→ **DATA**
···

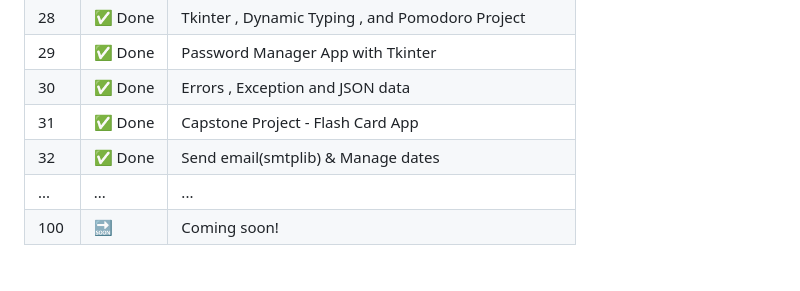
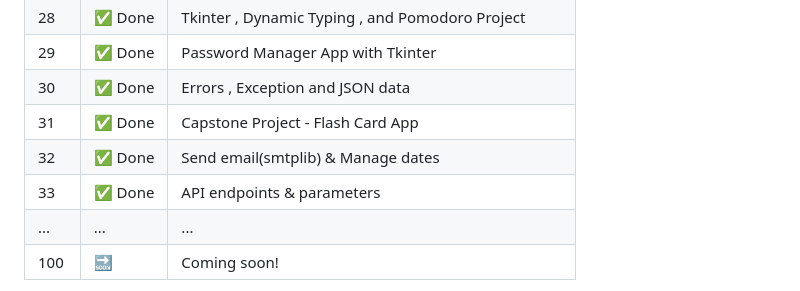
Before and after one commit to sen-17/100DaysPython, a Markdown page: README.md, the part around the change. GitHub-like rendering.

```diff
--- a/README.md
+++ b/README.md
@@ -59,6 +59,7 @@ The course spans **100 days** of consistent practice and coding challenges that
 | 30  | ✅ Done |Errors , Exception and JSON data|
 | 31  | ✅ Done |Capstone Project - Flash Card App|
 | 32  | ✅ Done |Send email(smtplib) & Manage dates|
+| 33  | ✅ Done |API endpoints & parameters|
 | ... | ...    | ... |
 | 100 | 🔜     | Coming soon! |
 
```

···

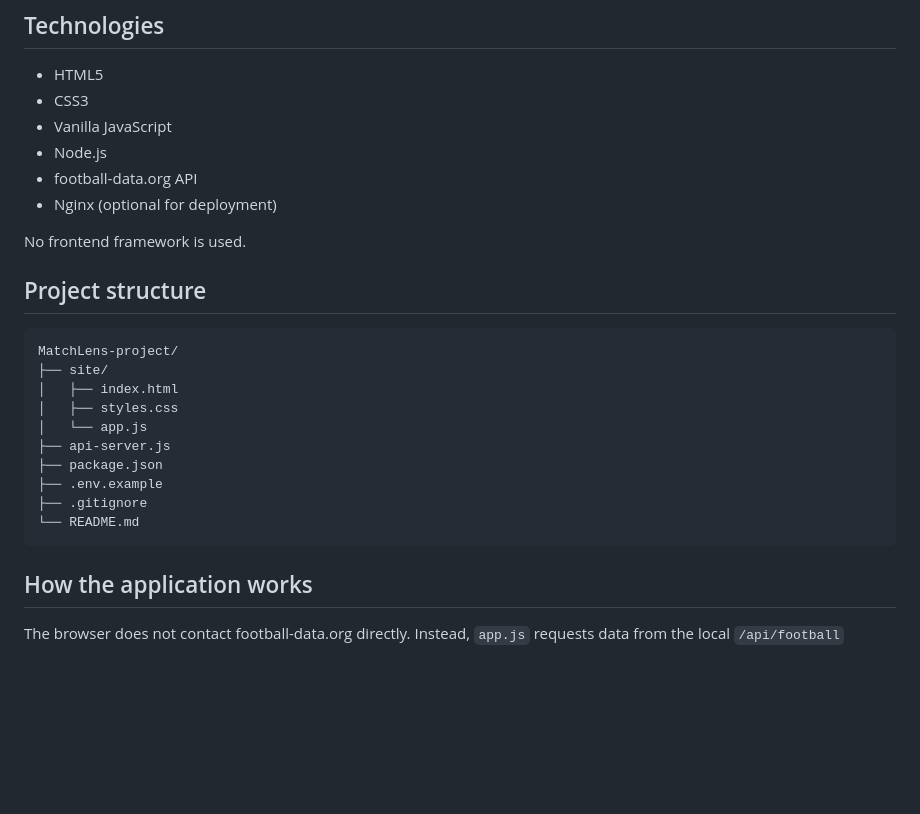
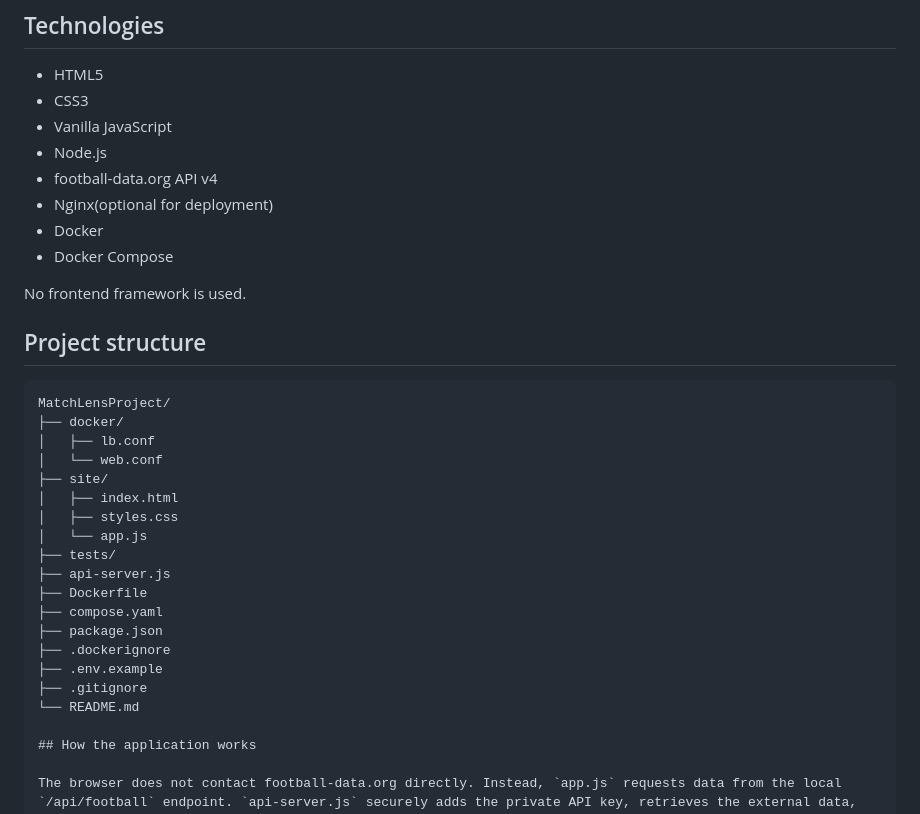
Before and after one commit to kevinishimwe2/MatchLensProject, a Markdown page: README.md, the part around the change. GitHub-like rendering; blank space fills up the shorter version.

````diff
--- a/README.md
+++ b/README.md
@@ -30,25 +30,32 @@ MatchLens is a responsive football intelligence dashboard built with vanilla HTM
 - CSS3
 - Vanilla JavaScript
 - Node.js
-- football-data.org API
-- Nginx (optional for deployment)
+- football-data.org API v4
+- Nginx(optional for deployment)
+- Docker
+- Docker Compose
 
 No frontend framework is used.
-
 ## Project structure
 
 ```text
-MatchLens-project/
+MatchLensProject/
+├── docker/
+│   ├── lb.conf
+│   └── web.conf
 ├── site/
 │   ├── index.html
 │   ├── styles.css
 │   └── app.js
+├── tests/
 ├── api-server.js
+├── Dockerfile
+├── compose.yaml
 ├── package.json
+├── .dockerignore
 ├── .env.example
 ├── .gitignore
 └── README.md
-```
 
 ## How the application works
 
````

···

→ **WHAT IS EXPECTED**
Go through the entries and return each line where the word "football" appears.

→ **ANSWER TO THE PROBLEM**
@@ -30,25 +30,32 @@ MatchLens is a responsive football intelligence dashboard built with vanilla HTM
-- football-data.org API
+- football-data.org API v4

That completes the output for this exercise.